── DATASET ENTRIES ──
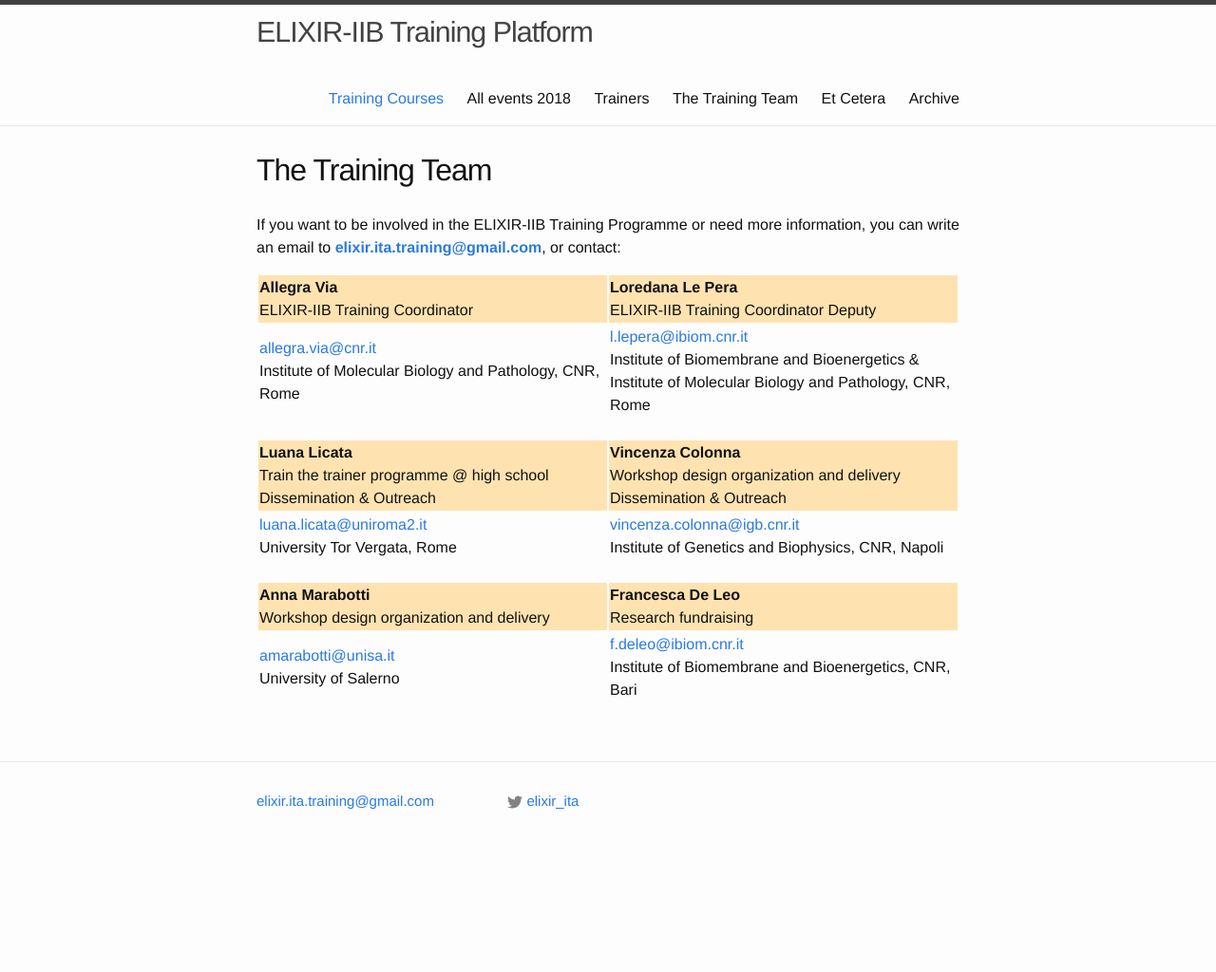
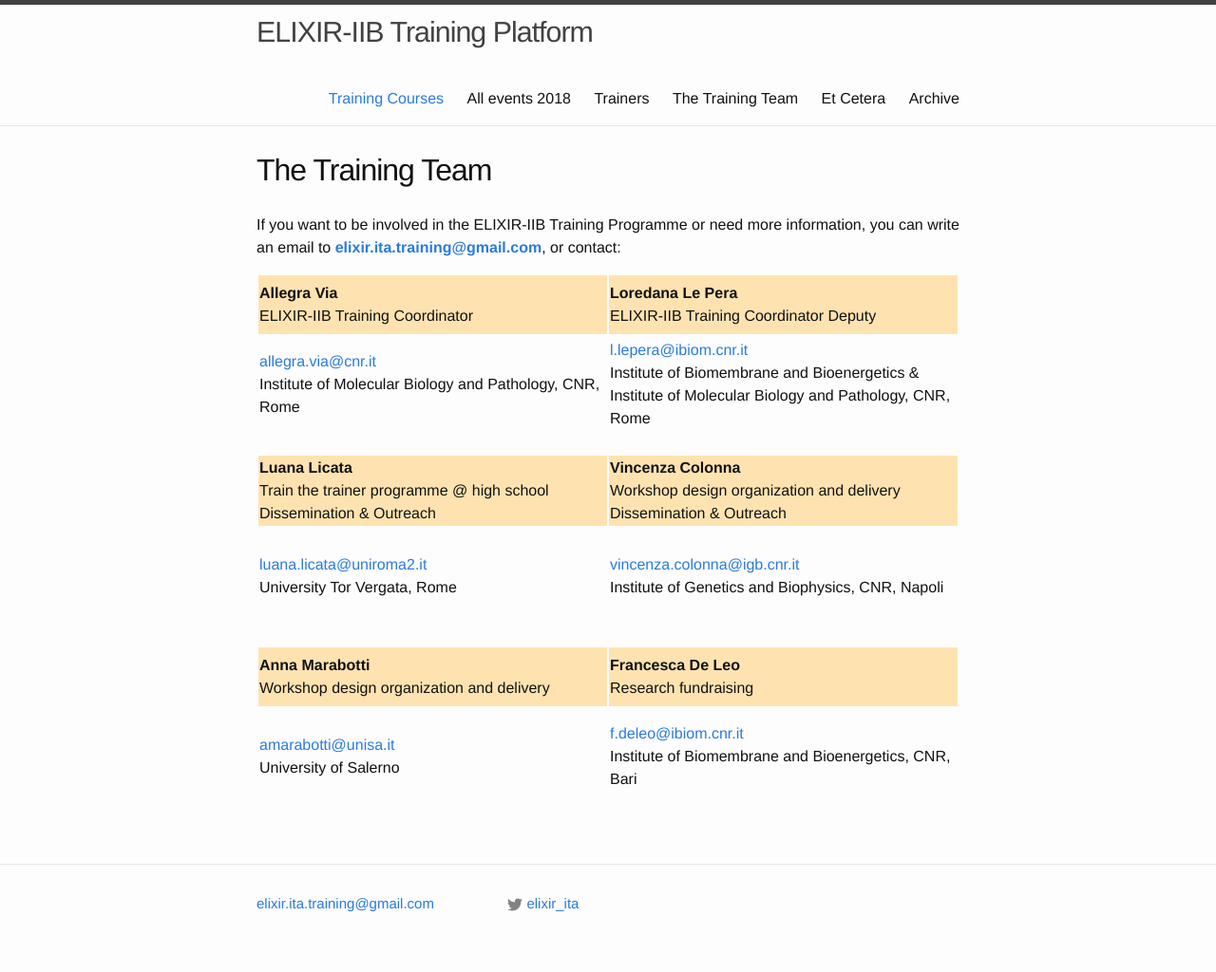
Before and after one commit to ELIXIR-IIB-training/website, a Jekyll site: the page built from _pages/03-training_team.md, in a window 1280 px wide. Shown: the whole page at 95% size. Built offline with Jekyll 4.4.1, drawn with Linux system fonts in a browser that asks for light colours; before the commit the page ends 916 px from its top, so only the background shows below that.

Commit message:
Update training team page format

```diff
--- a/_pages/03-training_team.md
+++ b/_pages/03-training_team.md
@@ -8,65 +8,65 @@ If you want to be involved in the ELIXIR-IIB Training Programme or need more inf
 
 <table border="0" width="740">
  <tr style="background-color:rgba(255,165,0,0.3)">
-   <td width="300">
+   <td width="300" height="60">
    		<b>Allegra Via</b><br>
 		ELIXIR-IIB Training Coordinator
 	</td>
-	<td width="300" >
+	<td width="300" height="60">
    		<b>Loredana Le Pera</b><br>
 		ELIXIR-IIB Training Coordinator Deputy
 	</td>
 </tr>
 <tr>
-	<td width="300">
+	<td width="300" height="100">
 		<a href="mailto:allegra.via@cnr.it">allegra.via@cnr.it</a><br>
 		Institute of Molecular Biology and Pathology, CNR, Rome<br>
    </td>
-   <td width="300">
+   <td width="300" height="100">
 		<a href="mailto:l.lepera@ibiom.cnr.it">l.lepera@ibiom.cnr.it</a><br>
 		Institute of Biomembrane and Bioenergetics & Institute of Molecular Biology and Pathology, 		CNR, Rome
    </td>
 </tr>
 <tr height="20"></tr>
 <tr style="background-color:rgba(255,165,0,0.3)">
-   <td width="300">
+  <td width="300" height="60">
    		<b>Luana Licata</b><br>
    		Train the trainer programme @ high school<br>
    		Dissemination & Outreach
    </td>
-   <td width="300">
+   <td width="300" height="60">
    		<b>Vincenza Colonna</b><br>
    		Workshop design organization and delivery<br>
 		Dissemination & Outreach
    </td>
 </tr>
 <tr>
-   	<td width="300">
+   <td width="300" height="100">
 		<a href="mailto:luana.licata@uniroma2.it">luana.licata@uniroma2.it</a><br>
 		University Tor Vergata, Rome
 	</td>
-   <td width="300">
+   <td width="300" height="100">
 		<a href="mailto:vincenza.colonna@igb.cnr.it">vincenza.colonna@igb.cnr.it</a><br>
 		Institute of Genetics and Biophysics, CNR, Napoli
    </td>
  </tr>
  <tr height="20"></tr>
  <tr style="background-color:rgba(255,165,0,0.3)">
-   	<td width="300">
+   	<td width="300" height="60">
    		<b>Anna Marabotti</b><br>
    		Workshop design organization and delivery
    </td>
-   <td width="300">
+   <td width="300" height="60">
    		<b>Francesca De Leo</b><br>
 		Research fundraising
 	</td>
 </tr>
 <tr>
-	<td width="300">
+	<td width="300" height="100">
 		<a href="mailto:amarabotti@unisa.it">amarabotti@unisa.it</a><br>
 		University of Salerno
    </td>
-   <td width="300">
+   <td width="300" height="100">
 		<a href="mailto:f.deleo@ibiom.cnr.it">f.deleo@ibiom.cnr.it</a><br>
 		Institute of Biomembrane and Bioenergetics, CNR, Bari
 	</td>
```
───
# [REQUIRED WORK]
What lines in the entries above hold "href"? Copy every one.

# [FINAL ANSWER]
 		<a href="mailto:allegra.via@cnr.it">allegra.via@cnr.it</a><br>
 		<a href="mailto:l.lepera@ibiom.cnr.it">l.lepera@ibiom.cnr.it</a><br>
 		<a href="mailto:luana.licata@uniroma2.it">luana.licata@uniroma2.it</a><br>
 		<a href="mailto:vincenza.colonna@igb.cnr.it">vincenza.colonna@igb.cnr.it</a><br>
 		<a href="mailto:amarabotti@unisa.it">amarabotti@unisa.it</a><br>
 		<a href="mailto:f.deleo@ibiom.cnr.it">f.deleo@ibiom.cnr.it</a><br>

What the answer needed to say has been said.